RECORDED DATA =
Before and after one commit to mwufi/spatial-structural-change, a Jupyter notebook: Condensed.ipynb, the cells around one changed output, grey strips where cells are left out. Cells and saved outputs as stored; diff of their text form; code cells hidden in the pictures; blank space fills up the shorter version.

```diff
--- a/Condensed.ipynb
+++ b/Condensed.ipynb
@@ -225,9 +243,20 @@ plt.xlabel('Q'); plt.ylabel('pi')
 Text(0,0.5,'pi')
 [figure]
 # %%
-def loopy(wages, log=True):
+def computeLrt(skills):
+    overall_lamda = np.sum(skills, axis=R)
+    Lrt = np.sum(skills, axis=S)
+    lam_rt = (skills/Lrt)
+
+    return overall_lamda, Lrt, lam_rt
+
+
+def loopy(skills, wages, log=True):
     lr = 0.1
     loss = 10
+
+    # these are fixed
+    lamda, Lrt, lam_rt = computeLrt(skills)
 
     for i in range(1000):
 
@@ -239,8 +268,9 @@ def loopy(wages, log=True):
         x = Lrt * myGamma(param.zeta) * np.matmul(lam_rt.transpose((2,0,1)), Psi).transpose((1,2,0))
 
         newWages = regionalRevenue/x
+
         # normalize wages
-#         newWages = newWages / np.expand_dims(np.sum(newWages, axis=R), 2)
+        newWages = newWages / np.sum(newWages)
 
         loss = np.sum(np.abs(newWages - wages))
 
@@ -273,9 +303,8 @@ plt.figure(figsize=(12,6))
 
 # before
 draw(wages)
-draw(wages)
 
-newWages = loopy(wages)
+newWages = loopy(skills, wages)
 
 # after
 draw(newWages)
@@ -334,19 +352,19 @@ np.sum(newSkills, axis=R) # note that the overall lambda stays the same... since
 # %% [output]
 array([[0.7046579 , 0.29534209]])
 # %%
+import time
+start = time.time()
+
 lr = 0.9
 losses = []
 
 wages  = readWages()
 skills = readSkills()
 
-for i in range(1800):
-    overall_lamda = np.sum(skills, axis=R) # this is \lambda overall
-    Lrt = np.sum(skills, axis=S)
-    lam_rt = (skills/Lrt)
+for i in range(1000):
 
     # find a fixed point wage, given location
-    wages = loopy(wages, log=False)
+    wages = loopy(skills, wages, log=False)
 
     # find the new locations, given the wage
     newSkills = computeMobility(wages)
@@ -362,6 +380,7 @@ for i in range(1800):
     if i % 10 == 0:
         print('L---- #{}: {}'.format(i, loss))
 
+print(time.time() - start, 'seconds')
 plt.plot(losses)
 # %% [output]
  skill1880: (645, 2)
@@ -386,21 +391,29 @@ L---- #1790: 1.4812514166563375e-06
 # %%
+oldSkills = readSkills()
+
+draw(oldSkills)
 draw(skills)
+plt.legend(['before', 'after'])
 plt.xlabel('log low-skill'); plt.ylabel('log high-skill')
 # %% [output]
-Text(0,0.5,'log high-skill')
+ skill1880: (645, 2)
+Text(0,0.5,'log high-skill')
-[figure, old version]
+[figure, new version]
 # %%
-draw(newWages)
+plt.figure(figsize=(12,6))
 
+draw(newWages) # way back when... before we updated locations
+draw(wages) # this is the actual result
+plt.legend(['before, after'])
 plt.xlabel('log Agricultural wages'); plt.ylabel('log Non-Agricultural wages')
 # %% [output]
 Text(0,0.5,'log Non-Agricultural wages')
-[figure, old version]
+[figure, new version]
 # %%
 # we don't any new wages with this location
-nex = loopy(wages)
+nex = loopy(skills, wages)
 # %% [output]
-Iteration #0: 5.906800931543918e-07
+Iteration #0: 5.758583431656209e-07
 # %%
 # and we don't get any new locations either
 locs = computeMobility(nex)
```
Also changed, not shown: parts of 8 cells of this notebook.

YOUR GOAL =
Write the records out again so that each one matches the original exactly.

EXERCISE SOLUTION =
Before and after one commit to mwufi/spatial-structural-change, a Jupyter notebook: Condensed.ipynb, the cells around one changed output, grey strips where cells are left out. Cells and saved outputs as stored; diff of their text form; code cells hidden in the pictures; blank space fills up the shorter version.

```diff
--- a/Condensed.ipynb
+++ b/Condensed.ipynb
@@ -225,9 +243,20 @@ plt.xlabel('Q'); plt.ylabel('pi')
 Text(0,0.5,'pi')
 [figure]
 # %%
-def loopy(wages, log=True):
+def computeLrt(skills):
+    overall_lamda = np.sum(skills, axis=R)
+    Lrt = np.sum(skills, axis=S)
+    lam_rt = (skills/Lrt)
+
+    return overall_lamda, Lrt, lam_rt
+
+
+def loopy(skills, wages, log=True):
     lr = 0.1
     loss = 10
+
+    # these are fixed
+    lamda, Lrt, lam_rt = computeLrt(skills)
 
     for i in range(1000):
 
@@ -239,8 +268,9 @@ def loopy(wages, log=True):
         x = Lrt * myGamma(param.zeta) * np.matmul(lam_rt.transpose((2,0,1)), Psi).transpose((1,2,0))
 
         newWages = regionalRevenue/x
+
         # normalize wages
-#         newWages = newWages / np.expand_dims(np.sum(newWages, axis=R), 2)
+        newWages = newWages / np.sum(newWages)
 
         loss = np.sum(np.abs(newWages - wages))
 
@@ -273,9 +303,8 @@ plt.figure(figsize=(12,6))
 
 # before
 draw(wages)
-draw(wages)
 
-newWages = loopy(wages)
+newWages = loopy(skills, wages)
 
 # after
 draw(newWages)
@@ -334,19 +352,19 @@ np.sum(newSkills, axis=R) # note that the overall lambda stays the same... since
 # %% [output]
 array([[0.7046579 , 0.29534209]])
 # %%
+import time
+start = time.time()
+
 lr = 0.9
 losses = []
 
 wages  = readWages()
 skills = readSkills()
 
-for i in range(1800):
-    overall_lamda = np.sum(skills, axis=R) # this is \lambda overall
-    Lrt = np.sum(skills, axis=S)
-    lam_rt = (skills/Lrt)
+for i in range(1000):
 
     # find a fixed point wage, given location
-    wages = loopy(wages, log=False)
+    wages = loopy(skills, wages, log=False)
 
     # find the new locations, given the wage
     newSkills = computeMobility(wages)
@@ -362,6 +380,7 @@ for i in range(1800):
     if i % 10 == 0:
         print('L---- #{}: {}'.format(i, loss))
 
+print(time.time() - start, 'seconds')
 plt.plot(losses)
 # %% [output]
  skill1880: (645, 2)
@@ -386,21 +391,29 @@ L---- #1790: 1.4812514166563375e-06
 # %%
+oldSkills = readSkills()
+
+draw(oldSkills)
 draw(skills)
+plt.legend(['before', 'after'])
 plt.xlabel('log low-skill'); plt.ylabel('log high-skill')
 # %% [output]
-Text(0,0.5,'log high-skill')
+ skill1880: (645, 2)
+Text(0,0.5,'log high-skill')
-[figure, old version]
+[figure, new version]
 # %%
-draw(newWages)
+plt.figure(figsize=(12,6))
 
+draw(newWages) # way back when... before we updated locations
+draw(wages) # this is the actual result
+plt.legend(['before, after'])
 plt.xlabel('log Agricultural wages'); plt.ylabel('log Non-Agricultural wages')
 # %% [output]
 Text(0,0.5,'log Non-Agricultural wages')
-[figure, old version]
+[figure, new version]
 # %%
 # we don't any new wages with this location
-nex = loopy(wages)
+nex = loopy(skills, wages)
 # %% [output]
-Iteration #0: 5.906800931543918e-07
+Iteration #0: 5.758583431656209e-07
 # %%
 # and we don't get any new locations either
 locs = computeMobility(nex)
```
Also changed, not shown: parts of 8 cells of this notebook.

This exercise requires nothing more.